Successful screening initiatives depend on 'blindingly simple' mechanisms for picking up often highly complex conditions, says the director of the UK's screening review body.
National Screening Committee director Dr Anne Mackie told GP that it was no easy task to condense the subtleties of clinical evidence and patients' individual risk into national guidelines.
'Life is very complicated but screening programmes need to be blindingly simple,' Dr Mackie said.
National screening programmes must be hugely prescriptive to provide a consistent service, she said. 'One of the consequences is that we put together the information to help people decide if they actually want to be screened.'
The committee is developing practical tools for GPs, to help them explain the implications of screening results - both private and NHS - to patients.
'We are looking to develop resources for GPs so that, for example, if a woman comes in to see a GP and says she and her partner are both sickle cell carriers, the GP can tell her the risks of having a child with the disease,' she said.
'Or if patients say they have had their genome scanned for genes associated with an increased risk of developing diabetes, GPs will be able to give advice and tell them how they can reduce their risk.'
The committee is also developing advice for GPs on the implications of private screening, after suggestions that private firms are approaching GPs to promote their services.
But providing unbiased information on the potential risks and benefits of screening poses challenges, Dr Mackie said.
'We need to be careful that we balance the positives with the negatives and do not persuade people to have tests,' she said. 'People need to choose.'
At present, the committee is reviewing its policies on prostate screening and tests for newborn babies.
Potential additions to national screening plans are weighed up on the basis that they should do more good than harm at reasonable cost, Dr Mackie said.
'We use a broad view of costs, not just those that fall on the NHS,' she added. 'We take into account costs to the individual and society, and psychological costs, which for screening can be significant.'
The evidence for prostate screening is being examined by academics, with a decision expected in the spring, she said.
The committee aims to decide by autumn whether to change its advice not to use PSA to screen for prostate cancer.
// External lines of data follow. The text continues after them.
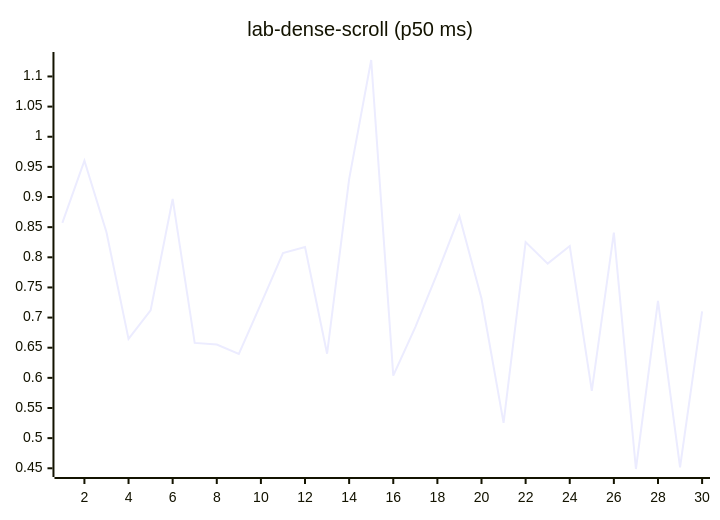
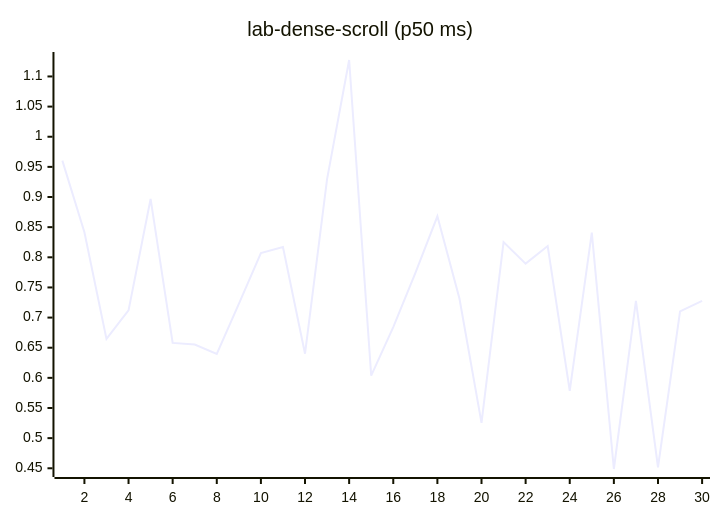
Diagram 12 of 27 in README.md (josha/Facet), drawn with Mermaid before and after one commit. The commit also changed other lines of this file and 2 other files, not shown here.

````diff
--- a/README.md
+++ b/README.md
@@ -140,6 +140,6 @@
 ```mermaid
 xychart-beta
     title "lab-dense-scroll (p50 ms)"
     x-axis 1 --> 30
-    line [0.8570, 0.9604, 0.8416, 0.6647, 0.7120, 0.8968, 0.6580, 0.6552, 0.6397, 0.7226, 0.8071, 0.8171, 0.6401, 0.9297, 1.1273, 0.6038, 0.6843, 0.7739, 0.8680, 0.7317, 0.5254, 0.8252, 0.7895, 0.8186, 0.5785, 0.8409, 0.4488, 0.7278, 0.4517, 0.7102]
+    line [0.9604, 0.8416, 0.6647, 0.7120, 0.8968, 0.6580, 0.6552, 0.6397, 0.7226, 0.8071, 0.8171, 0.6401, 0.9297, 1.1273, 0.6038, 0.6843, 0.7739, 0.8680, 0.7317, 0.5254, 0.8252, 0.7895, 0.8186, 0.5785, 0.8409, 0.4488, 0.7278, 0.4517, 0.7102, 0.7278]
 ```
````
'Trials suggest that you need to treat about 48 people to cure one,' Dr Mackie added. 'We need to nail it down a bit harder.'
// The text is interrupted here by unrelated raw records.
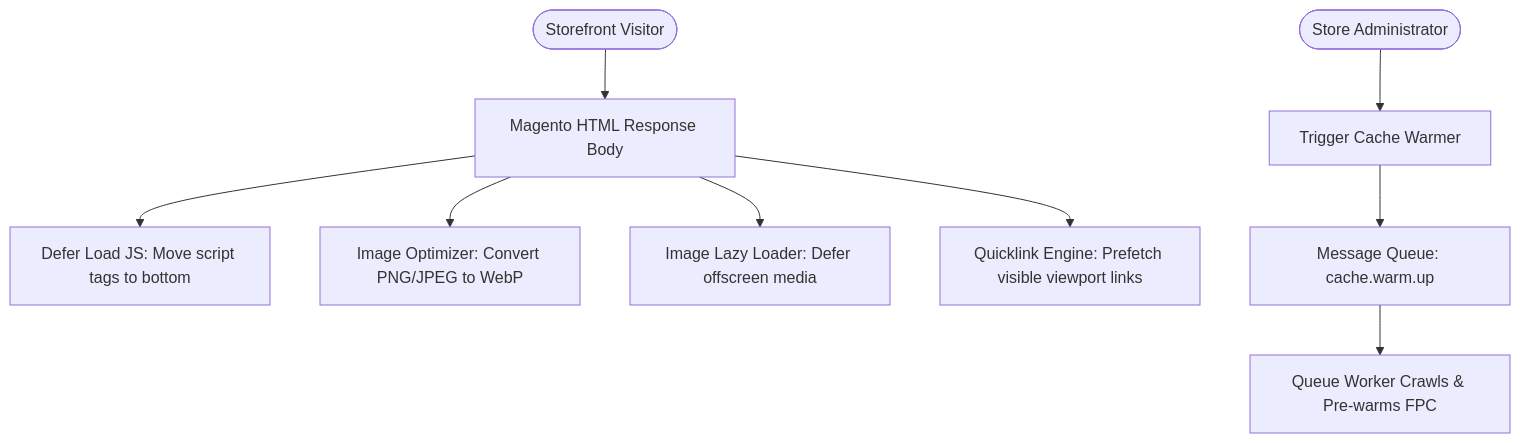
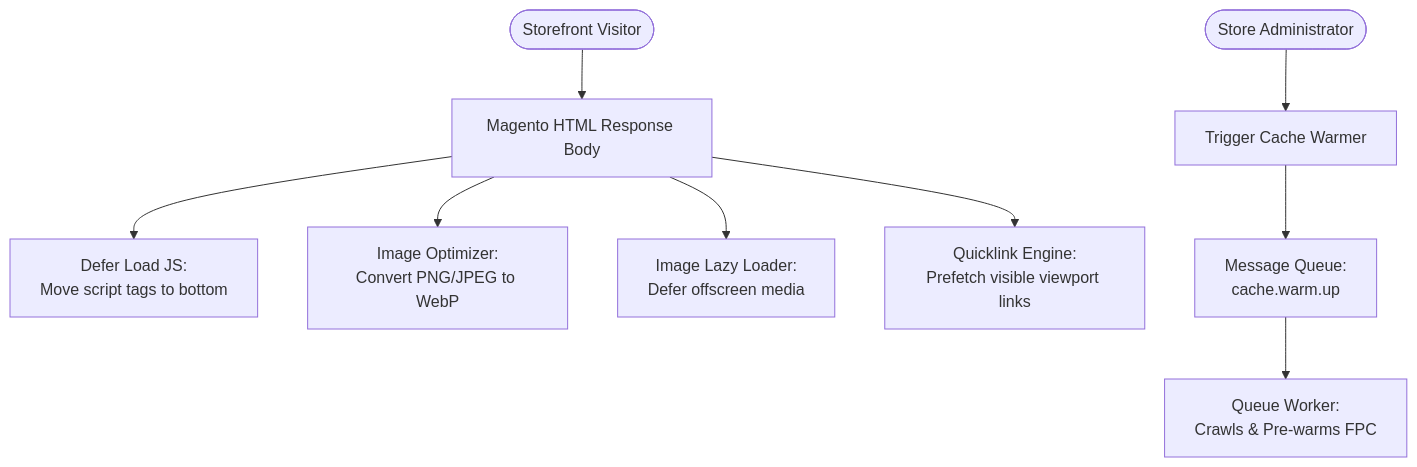
The diagram in store-optimization-doc/docs/introduction.md (magentowebkul/magento-doc), drawn with Mermaid before and after one commit. The commit also changed 16 other files, not shown here.

````diff
--- a/store-optimization-doc/docs/introduction.md
+++ b/store-optimization-doc/docs/introduction.md
@@ -18,12 +18,12 @@
 ```mermaid
 flowchart TD
     Customer([Storefront Visitor]) --> Response[Magento HTML Response Body]
-    Response --> DeferJS[Defer Load JS: Move script tags to bottom]
-    Response --> ImageOpt[Image Optimizer: Convert PNG/JPEG to WebP]
-    Response --> LazyLoad[Image Lazy Loader: Defer offscreen media]
-    Response --> Quicklink[Quicklink Engine: Prefetch visible viewport links]
+    Response --> DeferJS["Defer Load JS:<br/>Move script tags to bottom"]
+    Response --> ImageOpt["Image Optimizer:<br/>Convert PNG/JPEG to WebP"]
+    Response --> LazyLoad["Image Lazy Loader:<br/>Defer offscreen media"]
+    Response --> Quicklink["Quicklink Engine:<br/>Prefetch visible viewport links"]
     
     Admin([Store Administrator]) --> CacheWarm[Trigger Cache Warmer]
-    CacheWarm --> Queue[Message Queue: cache.warm.up]
-    Queue --> Consumer[Queue Worker Crawls & Pre-warms FPC]
+    CacheWarm --> Queue["Message Queue:<br/>cache.warm.up"]
+    Queue --> Consumer["Queue Worker:<br/>Crawls & Pre-warms FPC"]
 ```
````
The committee is also looking at whether to extend the tests undertaken on the bloodspot taken from newborn babies, Dr Mackie added.
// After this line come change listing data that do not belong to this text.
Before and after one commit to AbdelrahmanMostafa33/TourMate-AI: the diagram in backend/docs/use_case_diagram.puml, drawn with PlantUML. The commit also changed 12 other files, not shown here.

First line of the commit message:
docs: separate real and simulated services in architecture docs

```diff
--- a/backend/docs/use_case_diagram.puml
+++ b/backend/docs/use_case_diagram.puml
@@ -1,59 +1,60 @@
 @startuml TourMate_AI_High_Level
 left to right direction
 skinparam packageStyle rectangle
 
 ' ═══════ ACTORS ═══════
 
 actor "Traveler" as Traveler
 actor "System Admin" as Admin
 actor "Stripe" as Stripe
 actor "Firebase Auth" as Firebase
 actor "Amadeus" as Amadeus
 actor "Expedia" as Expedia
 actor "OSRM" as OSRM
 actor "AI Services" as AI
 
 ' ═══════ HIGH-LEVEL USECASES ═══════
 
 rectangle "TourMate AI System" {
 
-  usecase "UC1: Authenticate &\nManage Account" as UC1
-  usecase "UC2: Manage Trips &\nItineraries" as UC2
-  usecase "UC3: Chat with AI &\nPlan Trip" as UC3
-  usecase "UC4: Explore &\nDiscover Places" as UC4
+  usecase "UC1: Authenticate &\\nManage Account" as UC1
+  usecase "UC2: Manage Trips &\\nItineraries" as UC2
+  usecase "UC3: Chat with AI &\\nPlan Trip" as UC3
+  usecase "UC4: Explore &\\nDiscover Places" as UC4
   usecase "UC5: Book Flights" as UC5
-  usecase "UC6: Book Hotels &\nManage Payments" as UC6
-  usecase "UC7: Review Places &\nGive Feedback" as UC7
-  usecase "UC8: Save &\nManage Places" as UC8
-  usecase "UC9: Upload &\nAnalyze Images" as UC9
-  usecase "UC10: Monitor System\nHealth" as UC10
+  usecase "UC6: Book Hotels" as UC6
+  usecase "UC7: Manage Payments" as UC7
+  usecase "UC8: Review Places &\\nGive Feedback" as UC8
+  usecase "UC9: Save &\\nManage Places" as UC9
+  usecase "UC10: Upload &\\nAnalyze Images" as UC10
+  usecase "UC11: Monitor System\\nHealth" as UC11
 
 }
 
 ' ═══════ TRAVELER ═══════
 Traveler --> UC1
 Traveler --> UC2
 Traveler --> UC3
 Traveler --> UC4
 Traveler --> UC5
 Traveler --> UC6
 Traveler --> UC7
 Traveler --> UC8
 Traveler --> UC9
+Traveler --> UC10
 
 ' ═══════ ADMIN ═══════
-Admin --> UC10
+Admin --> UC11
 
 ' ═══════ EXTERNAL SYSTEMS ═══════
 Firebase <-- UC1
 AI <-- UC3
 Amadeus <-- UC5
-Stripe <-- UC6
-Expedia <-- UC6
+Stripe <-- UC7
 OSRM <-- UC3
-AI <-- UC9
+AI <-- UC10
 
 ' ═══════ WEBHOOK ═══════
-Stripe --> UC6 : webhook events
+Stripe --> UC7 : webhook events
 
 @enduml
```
'We need good evidence as to whether introducing these tests is the right thing, particularly with rare conditions, because of the risks of generating false positive results, leading to unnecessary anxiety for parents.'